It’s not like this utility-backed proposal is popular. Recent polling shows a super-majority of 80 percent of voters across parties support net metering and 85 percent of voters want to see California either maintain its current commitment or do more to encourage and expand rooftop solar across the state.

What’s at stake?

Energy affordability and tens of thousands of jobs and local small businesses all around the state.

Gutting net metering also raises the question of whether California politicians are actually committed to their promises to reduce air pollution and increase renewable energy — or if these too are just empty pledges intended to pander to voters.

The math is clear — California simply cannot meet its clean energy goals without a deep commitment to growing rooftop solar.

Less rooftop solar, also means more utility-scale solar developments, which negatively impacts vulnerable open spaces and wildlife habitats.

They’re also more expensive than rooftop solar, but also more profitable for utilities. Are the politicians doing the math on their “green” promises, or simply the math for the utilities’ bottom line?

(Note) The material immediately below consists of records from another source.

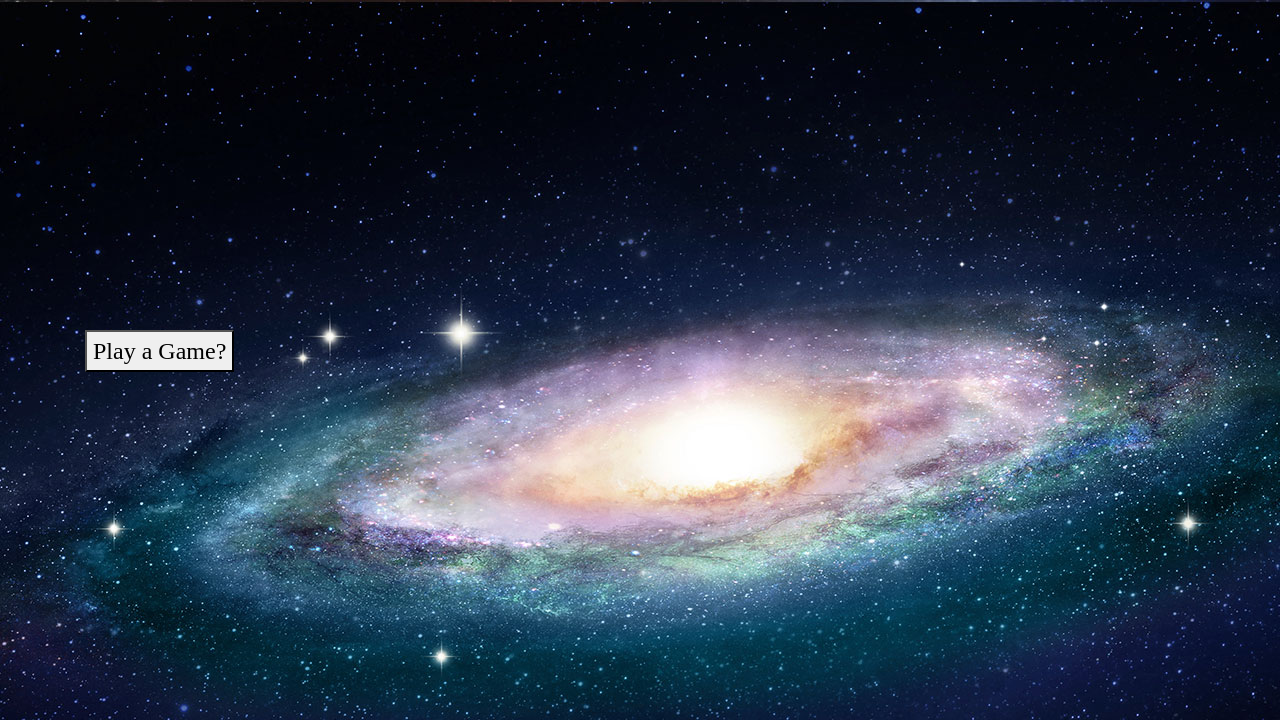
Repository: dsaftler/Trivia
Page: index.html
These files come from the project's save history. The page is drawn as it stood at one moment and after the next save; the edit follows.
The browser window is 1280 px wide. The pictures show the whole page.
Some web fonts or font styles are not loaded; a fallback is used.

Above is the page before, as saved 2019-04-13 15:27:26.

### index.html
<!DOCTYPE html>
<html lang="en">
<head>
  <meta charset="UTF-8">
  <meta name="viewport" content="width=device-width, initial-scale=1.0">
  <meta http-equiv="X-UA-Compatible" content="ie=edge">
   <link rel="stylesheet" href="assets/css/reset.css" type="text/css">
  <link rel="stylesheet" href="https://stackpath.bootstrapcdn.com/bootstrap/4.3.1/css/bootstrap.min.css"
    integrity="sha384-ggOyR0iXCbMQv3Xipma34MD+dH/1fQ784/j6cY/iJTQUOhcWr7x9JvoRxT2MZw1T" crossorigin="anonymous">
  <link href="https://fonts.googleapis.com/css?family=Cherry+Swash:700" rel="stylesheet">
  <!-- custom css -->
  <link rel="stylesheet" href="assets/css/style.css" type="text/css">

  <title>Trivia Game</title>
</head>
<body>
<div class="container">
  <div class="scoreElements">
   <div id="showWinsCnt"><span id="wins"></span></div>
   <div id="showLoseCnt"><span id="wrongs"></span></div>
   <div id="showMissCnt"><span id="misses"></span></div>
  </div>
  <div class='playElements'>
    <div class="showTimer"><span id="timer"></span></div>
    <div class="showQuestion"><span id="question"></span></div>
    <ul class=showAnswers>
    <li class="answers" id="answer0"><a href="#"></a></li>
    <li class="answers" id="answer1"><a href="#"></a></li>
    <li class="answers" id="answer2"><a href="#"></a></li>
    <li class="answers" id="answer3"><a href="#"></a></li>
    </ul>
    <div class="tmyk">
      <img class="image">
      <div class="extra"></div>
    </div>
  </div>

  <button id="newGame" onclick="initGame()">Play a Game?</button>
  <!-- <button id="temp1" onclick="newQuestion()">Next Question?</button> -->
</div>

<!-- bootstrap scripts -->
<script src="https://code.jquery.com/jquery-3.3.1.slim.min.js"
  integrity="sha384-q8i/X+965DzO0rT7abK41JStQIAqVgRVzpbzo5smXKp4YfRvH+8abtTE1Pi6jizo" crossorigin="anonymous"></script>
<script src="https://cdnjs.cloudflare.com/ajax/libs/popper.js/1.14.7/umd/popper.min.js"
  integrity="sha384-UO2eT0CpHqdSJQ6hJty5KVphtPhzWj9WO1clHTMGa3JDZwrnQq4sF86dIHNDz0W1" crossorigin="anonymous"></script>
<script src="https://stackpath.bootstrapcdn.com/bootstrap/4.3.1/js/bootstrap.min.js"
  integrity="sha384-JjSmVgyd0p3pXB1rRibZUAYoIIy6OrQ6VrjIEaFf/nJGzIxFDsf4x0xIM+B07jRM" crossorigin="anonymous"></script>
<script src="assets/javascript/app.js"></script>


</body>
</html>

### assets/css/style.css
body {
  height: 100%;
  background-image: url("../images/hubble.jpg");
  /* background-repeat: repeat; */
  max-width: 1536px;
  margin: auto;
  align-content: center;
  font-family: 'Baumans', cursive;
  color:white;
  font-size: 24px;
  font-weight: bolder;
}
.container{
  margin-top: 150px;
}
.scoreElements{
align-content: center;
margin: auto;

}
ul li a {
  color: #8fc7bc);
  display: block;
  text-decoration: none;
  padding: 16px;
  width:50%
}

ul {
  list-style-type: circle;
}

li {
  display: block;
}

ul li a:hover {
  color: #332419;
  display: block;
  text-decoration: none;
}

li:hover {
  background-color:#8fc7bc;
}

### assets/javascript/app.js
// Advanced game has a 30 second timer that counts down to 0 for each question !!!!!!!!!!!!  changed to 15 seconds
// If the timer is 0 OR  a wrong answer is chosen:
  // show the correct answer for 5 seconds
// display a new question
// restart the timer with no user interaction

// questions are contained in an array with question, array of answers, index of correct answer
// question shows in questionId
// "Correct"  or "Correct Answer" shows in answerId
// 4 possible answers show in 4 clickable buttons
// buttons have hover behavior
//  only one can be selected (by click)

// scores for Wins, Losses, and Unanswered are kept (correct, wrong, timer ==0)
// ask to play again in link
// click on play restarts the game without re-loading the page

var qArray =[];
var wins, wrongs, misses, seconds;
var correctAnswerId;
var timer;
var seconds;
var isNewGame = true;
var timerRunning=false;
var i;
var qArrayLength
var sayCorrect
var answerTime=100;
var displayInfoTime=0;

$(document).ready(function () {
  //initGame();  // called by newGame button
  $(".answers").click(function() {
    stopTimer();
    $(".answers").css("pointer-events","none");
    //which answer did I click?
    var target = $(this).attr("id")
    for(let j = 0; j<4; j++) {
      jtarget = "answer" + j
      //console.log(jtarget)
      if (jtarget === target){
        if (j === correctAnswerId){
          showMe("win");
        } else {
          showMe("lose");
        }
      }
    }
  });
});


function initGame() {
  wins = 0;
  wrongs = 0;
  misses = 0;
  $(".scoreElements").hide();
  $(".playElements").hide();
  // $("#showWinsCnt").hide();
  // $("#showLoseCnt").hide();
  // $("#showMissCnt").hide();
  $("#newGame").hide();
  loadQuestions();
  i = 0;
  newQuestion(i);
}

function newQuestion(i)
{
  console.log(i)
  if (i < qArrayLength){
    // show game pieces: question, answers
    $(".playElements").show();
    $("#timer").show();
    // $(".showQuestion").show();
    // $(".answers").show();
    $(".tmyk").hide();
    // $(".extra").hide();
    // $(".image").hide();
    // console.log(qArray[i]);
    q="Question "+(i+1)+":  "
    $("#question").text(q+(qArray[i].question));
    $("#answer0").text(qArray[i].ansArray[0]);
    //console.log(qArray[i].ansArray[0]);
    $("#answer1").text(qArray[i].ansArray[1]);
    $("#answer2").text(qArray[i].ansArray[2]);
    $("#answer3").text(qArray[i].ansArray[3]);
    correctAnswerId = qArray[i].correct;
    correctAnswer = qArray[i].ansArray[correctAnswerId]
    //console.log(qArray[i].ansArray[correctAnswerId]);
    info = qArray[i].extra;
    $(".answers").css("pointer-events", "auto");
    clearInterval(timer)
    seconds = answerTime;
    showTime();
    timer = setInterval(tick, 1000);
  } else {
    gameOver();
  }
}

function gameOver()
{
  $(".playElements").hide();
  // $("#timer").hide();
  // $(".showQuestion").hide();
  // $(".answers").hide();
  // $(".extra").hide();
  // $(".image").hide();
  $(".scoreElements").show();
  $("#showWinsCnt").text(wins + " Correct")
 // $("#showWinsCnt").show();

  $("#showLoseCnt").text( wrongs + " Wrong")
  //$("#showLoseCnt").show();

  $("#showMissCnt").text(  misses + " Time-Outs")
 // $("#showMissCnt").show();
  //$("#wins").text(wins);
  // $("#wrongs").text(wrongs);
  // $("#misses").text(misses);
  $("#newGame").text("Play Again?"); // calls initGame
  $("#newGame").show();
}


//  The decrement function.
function tick()
{
  seconds--;
  if (seconds < 0) {
    //  ...run the stop function.
    stopTimer()
    showMe("miss");
    return;
  }
  showTime();

}

function stopTimer()
{
  clearInterval(timer);
 // $("#answers").pointerEvents="none";
 $("#answers")
}

//  Execute the run function.
function showTime()
{
 $("#timer").html("<h2>" + seconds + "</h2>");
 //console.log(seconds);
}
function showMe(result){
  switch (result){
    case "win":
      //alert("Correct");
      sayCorrect="Correct! "
      wins++;
      break;
    case "lose":
      //alert("Incorrect");
      sayCorrect = 'The correct answer was: '  + correctAnswer
      wrongs++
      break;
    case "miss":
      $("#timer").html("<h2>Timed-Out</h2>");
      sayCorrect= 'The answer was:  ' + correctAnswer
      misses++;
      break;
   }
  showExtra();
  setTimeout(displayPause, 1000 * displayInfoTime)

  }
function showExtra(){
  imgUrl = qArray[i].image
  $(".image").attr({"src":imgUrl, "alt": qArray[i].imageAlt});

  //console.log("<img src=" + qArray[i].image + ">");
  $(".extra").html(sayCorrect + "<br/>" + qArray[i].extra);
  $(".tmyk").show();
  //$(".extra").show();
  //$(".image").show();

}
function displayPause(){
  stopTimer();
  clearTimeout();
  i++;
  newQuestion(i)
}

function loadQuestions(){
qArray = [
    {
      question: "How many moons are in our Solar System?",
      correct: 3,
      ansArray: [25, 50, 97, 181],
      image: "assets/images/Moons_of_solar_system.jpg",
      imgAlt: "Moons of the solar system",
      extra: "These moons (also known as natural satellites) vary greatly in size and quantity per planet. For example, the largest moon is Jupiter’s Ganymede, and the smallest is Mar’s Deimos. Ganymede has a diameter of 3,273 miles, and Deimos has a diameter of 7 miles."

    },
    {
      question: "What percent of the universe is dark matter? (Plus or minus 2%.)",
      correct: 1,
      ansArray: ["15%", "27%", "50%", "80%"],
      image: "assets/images/darkmatter.png",
      imgAlt:"Dark matter web",
      extra: "The rest of the universe is around 68% dark energy, and less than 5% of the universe is made up of what we would consider ‘normal’ matter. This means that roughly 80% of the mass of the universe is made up of material we cannot see."
    },
    {
      question: "What is the most common type of star found in the Milky Way?",
      correct: 1,
      ansArray: ["Neutron stars", "Red dwarf stars", "Supernovae", "G-type"],
      image: "assets/images/Red-dwarf-infographic.jpg",
      imgAlt: "Types of Stars Infographic",
      extra: "Red dwarf stars make up an estimated ¾ of all stars found in the Milky Way. The surface temperature of red dwarf stars is less than 4,000 Kelvin, and they have a very low luminosity and therefore cannot be easily seen. In fact, from Earth not one red dwarf star can be seen with the naked eye. Since they develop very slowly and are constant for trillions of years, there are actually no advanced stars of this type in our galaxy because our galaxy is too young!"
    },
    {
      question: "What is the closest star to the Sun?",
      correct: 0,
      ansArray: ["Proxima Centauri", "Tau Ceti", "51 Pegasi", "Rigel"],
      image: "assets/images/proxima_centauri_main.jpg",
      imgAlt: "Proxima Centauri",
      extra: "Proxima Centauri is a red dwarf star located in Alpha Centauri system, which is in the Centaurus constellation. Alpha Centauri is actually a triple star system with Proxima Centauri being the closest to the sun. It is 4.24 light years away from the sun, and is not visible to the naked eye from Earth."
    },
    {
      question: "What has a gravitational pull so strong that even light cannot escape it?",
      correct: 2,
      ansArray: ["Quantum Gravity", "True Love", "Black Hole", "Worm Hole"],
      image: "assets/images/blackhole.jpg",
      imgAlt: "Black Hole",
      extra: "Black holes are one of the deadliest things in the universe. They are formed when a star with a mass more than three times that of our sun dies and collapses onto itself after an explosion called a supernova. Black holes can siphon the gas out of stars until they vanish. They can even break apart and swallow planets."
    },
    {
      question: "Which NASA space flight was the last manned mission to the moon?",
      correct: 3,
      ansArray: ["Gemini 12", "Skynet 1.0", "Apollo 13","Apollo 17"],
      image: "assets/images/moon-landing.jpg",
      imgAlt: "Moon Landing",
      extra: "Apollo 17 launched on December 7, 1972 as the first night launch done by NASA. It was also the final mission of NASA’s Apollo program. Apollo 17 was the last time humans traveled beyond low Earth orbit. The mission also boasted that at the time it had the longest moon landing, largest lunar samples, longest time in orbit, and the longest total moonwalks."
    },
    {
      question: "What is the longest continuous time a human has spent in space? (Plus or minus 20 days.)",
      correct: 2,
      ansArray: ["37 days", "189 days", "437 days", "682 days"],
      image: "assets/images/poljakov.jpg",
      imgAlt: "Portrait of Poljakov",
      extra: "This amounts to more than 14 months in space. This feat was accomplished by Valeri Polyakov, a Russian astronaut who stayed aboard the Mir space station from January 1994 to March 1995. When Polyakov retired he had over 678 cumulative days in space, and his combined space time was over 22 months."
    },
    {
      question: "How much time does sun rays take to reach earth?",
      correct: 2,
      ansArray: ["58 seconds", "3.5 minutes", "8 minutes", "14 minutes"],
      image: "assets/images/Earth_to_Sun.png",
      imgAlt: "Distance to the Sun",
      extra: "The speed of light in vacuum, commonly denoted c, is a universal physical constant important in many areas of physics. Its exact value is299,792,458 meters per second (approximately 300,000 km/s (186,000 mi/s))."
    },
    {
      question: "When will Halley’s Comet will be visible from Earth again?",
      correct: 2,
      ansArray: ["2024", "2039", "2061", "2101"],
      image: "assets/images/HalleysComet.jpg",
      imgAlt: "Haley's Comet",
      extra: "Halley's Comet is arguably the most famous comet. It is a ‘periodic’ comet and returns to Earth's vicinity about every 75 years, making it possible for a human to see it twice in his or her lifetime. The last time it was here was in 1986, and it is projected to return in 2061."
    },
    {
      question: "How long was the shortest space flight?",
      correct: 0,
      ansArray: ["15 minutes", "73 minutes", "4.5 hours", "3 days"],
      image: "assets/images/freedom7.jpg",
      imgAlt: "Freedom 7 launch",
      extra: "This occurred on May 5, 1961 when Alan Shepard achieved an altitude of 115 miles in NASA’s Freedom 7. He was also the first American in space. Shepard later went on to become the oldest person to walk on the surface of the moon. He achieved this in 1971 during the Apollo 14 mission. At the time, he was 47 years old."
    }
  ]
  qArrayLength=qArray.length;
  //console.log(qArray);
};

Loaded but not shown: assets/css/reset.css (no stored copy; drawn as an empty file)

After the next save:
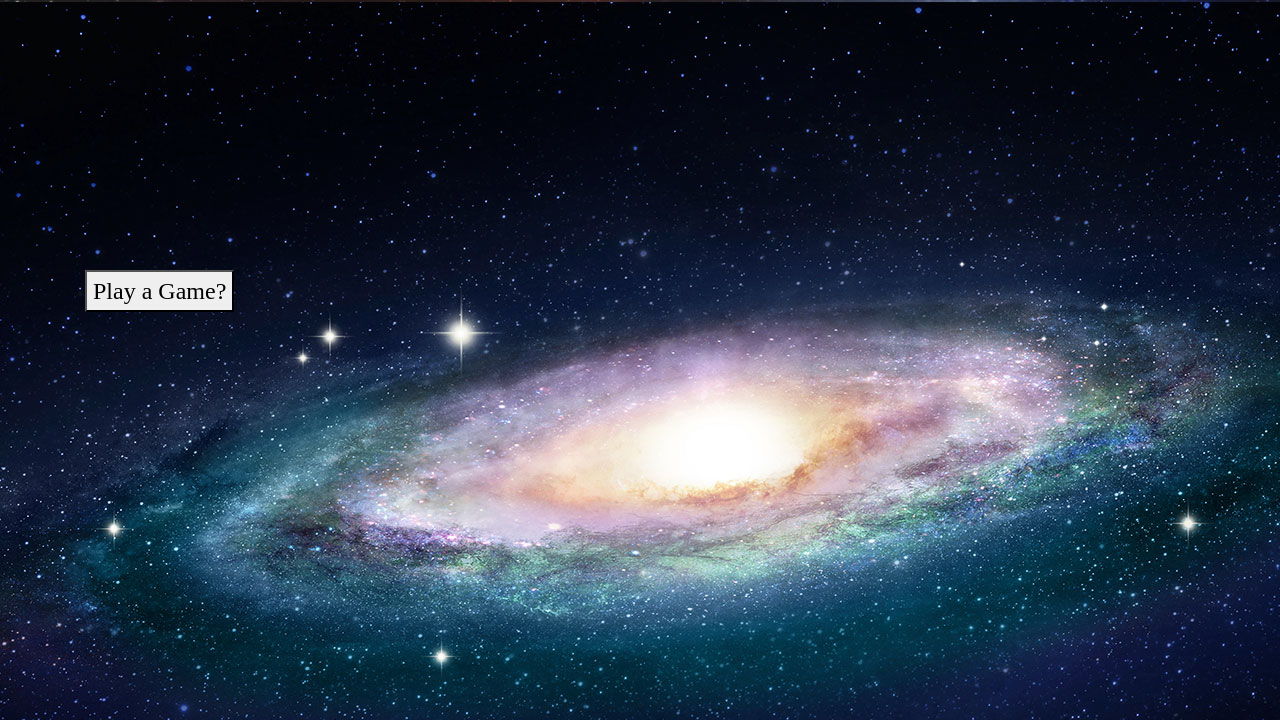
Saved 17 s later.
--- a/assets/css/style.css
+++ b/assets/css/style.css
@@ -11,7 +11,7 @@ body {
   font-weight: bolder;
 }
 .container{
-  margin-top: 150px;
+  margin-top: 90px;
 }
 .scoreElements{
 align-content: center;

In a state grappling with wildfires and constant energy crises, we need to ensure our families, schools, and neighbors can access reliable, resilient, and affordable energy — not pay the price for outdated, unwieldy electric grids. ‘

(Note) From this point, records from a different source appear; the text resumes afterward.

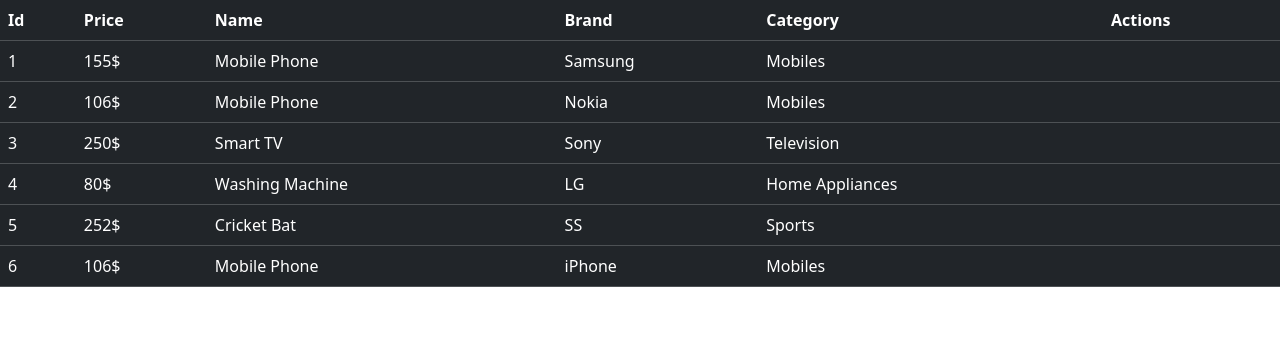
Repository: SriChakraTeja/json-crud
Page: /
An editor plug-in stored every save of this project. The page is shown before and after the next save, followed by the edit.
The browser window is 1280 px wide. The pictures show the whole page.
The project was rebuilt for these pictures with package versions that can differ from the ones it lists, and the page was loaded fresh each time. Requests to the local data server were answered from the project's data file. Also part of the build but not shown: src/components/ProductDetails.js.

Above is the page before, as saved 2023-12-23 13:59:37.

### src/index.js
import React from 'react';
import ReactDOM from 'react-dom/client';
import './index.css';
import App from './App';
import reportWebVitals from './reportWebVitals';
import { BrowserRouter as Router } from 'react-router-dom';
import '../node_modules/bootstrap/dist/css/bootstrap.min.css'

const root = ReactDOM.createRoot(document.getElementById('root'));
root.render(
  <React.StrictMode>
    <Router>
      <App />
    </Router>
  </React.StrictMode>
);

// If you want to start measuring performance in your app, pass a function
// to log results (for example: reportWebVitals(console.log))
// or send to an analytics endpoint. Learn more: https://bit.ly/CRA-vitals
reportWebVitals();

### src/App.js
import React from 'react'
import { Routes,Route } from 'react-router-dom'
import Home from './components/Home'
import ProductDetails from './components/ProductDetails'

const App = () => {
  return (
    <main>
      <Routes>
        <Route path="/" element = {<Home/>}/>
        <Route path='/products/:id' element= {<ProductDetails />} />
      </Routes>
    </main>
  )
}

export default App

### src/components/Home.js
import React, { useEffect } from 'react'
import { useState } from 'react'

const Home = () => {
    const [products, setProducts] = useState([])
    const url = 'http://localhost:3100/products'
    useEffect(()=> {
        fetch(url).then(response=>response.json())
        .then(data=>setProducts(data))
    })
    return (
        <section>
            <table className='table table-dark'>
                <thead>
                    <tr>
                        <th>Id</th>
                        <th>Price</th>
                        <th>Name</th>
                        <th>Brand</th>
                        <th>Category</th>
                        <th>Actions</th>
                    </tr>
                </thead>
                <tbody>
                    {
                        products.map((product) =>
                            <tr>
                                <td>{product.id}</td>
                                <td>{product.price}$</td>
                                <td>{product.name}</td>
                                <td>{product.brand}</td>
                                <td>{product.category}</td>
                                <td></td>
                            </tr>
                        )
                    }
                </tbody>
            </table>
        </section>
    )
}

export default Home

### db.json
{
    "products" : [
        {
            "id" : 1,
            "price" : 155,
            "name" : "Mobile Phone",
            "brand" : "Samsung",
            "category" : "Mobiles"
        },
        {
            "id" : 2,
            "price" : 106,
            "name" : "Mobile Phone",
            "brand" : "Nokia",
            "category" : "Mobiles"
        },
        {
            "id" : 3,
            "price" : 250,
            "name" : "Smart TV",
            "brand" : "Sony",
            "category" : "Television"
        },
        {
            "id" : 4,
            "price" : 80,
            "name" : "Washing Machine",
            "brand" : "LG",
            "category" : "Home Appliances"
        },
        {
            "id" : 5,
            "price" : 252,
            "name" : "Cricket Bat",
            "brand" : "SS",
            "category" : "Sports"
        },
        {
            "id" : 6,
            "price" : 106,
            "name" : "Mobile Phone",
            "brand" : "iPhone",
            "category" : "Mobiles"
        }
    ]
}

Loaded but not shown: public/index.html (common file); src/index.css (common file); src/reportWebVitals.js (common file)

After the next save:
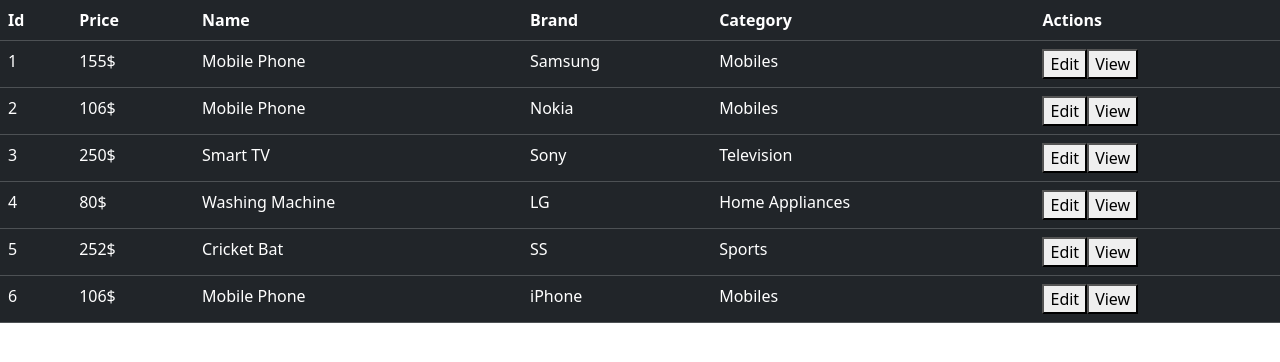
Saved 11 s later.
--- a/src/components/Home.js
+++ b/src/components/Home.js
@@ -30,7 +30,10 @@
                                 <td>{product.name}</td>
                                 <td>{product.brand}</td>
                                 <td>{product.category}</td>
-                                <td></td>
+                                <td>
+                                    <button>Edit</button>
+                                    <button>View</button>
+                                </td>
                             </tr>
                         )
                     }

Making rooftop solar more expensive for working people is incompatible with much of Governor Newsom’s agenda — lower energy bills, an end to blackouts, and a clean energy future.

The fight is not over for solar advocates. Consumers, affordable housing advocates, faith leaders, environmentalists, conservationists, climate activists, and solar workers and small businesses will continue calling on the CPUC and Governor Newsom to stop the utility profit grab and keep solar growing in California.   

This fight boils down to the values that make our state great.

The big utilities want to protect their control over energy to protect their billions in profit.

Our diverse coalition of solar advocates want equitable energy—where people are free to generate and distribute their own energy in more affordable ways.

We will continue pushing for an energy system that values people over the utilities.

The sun belongs to everyone. Power from the sun should too.

David Rosenfeld is executive director at Solar Rights Alliance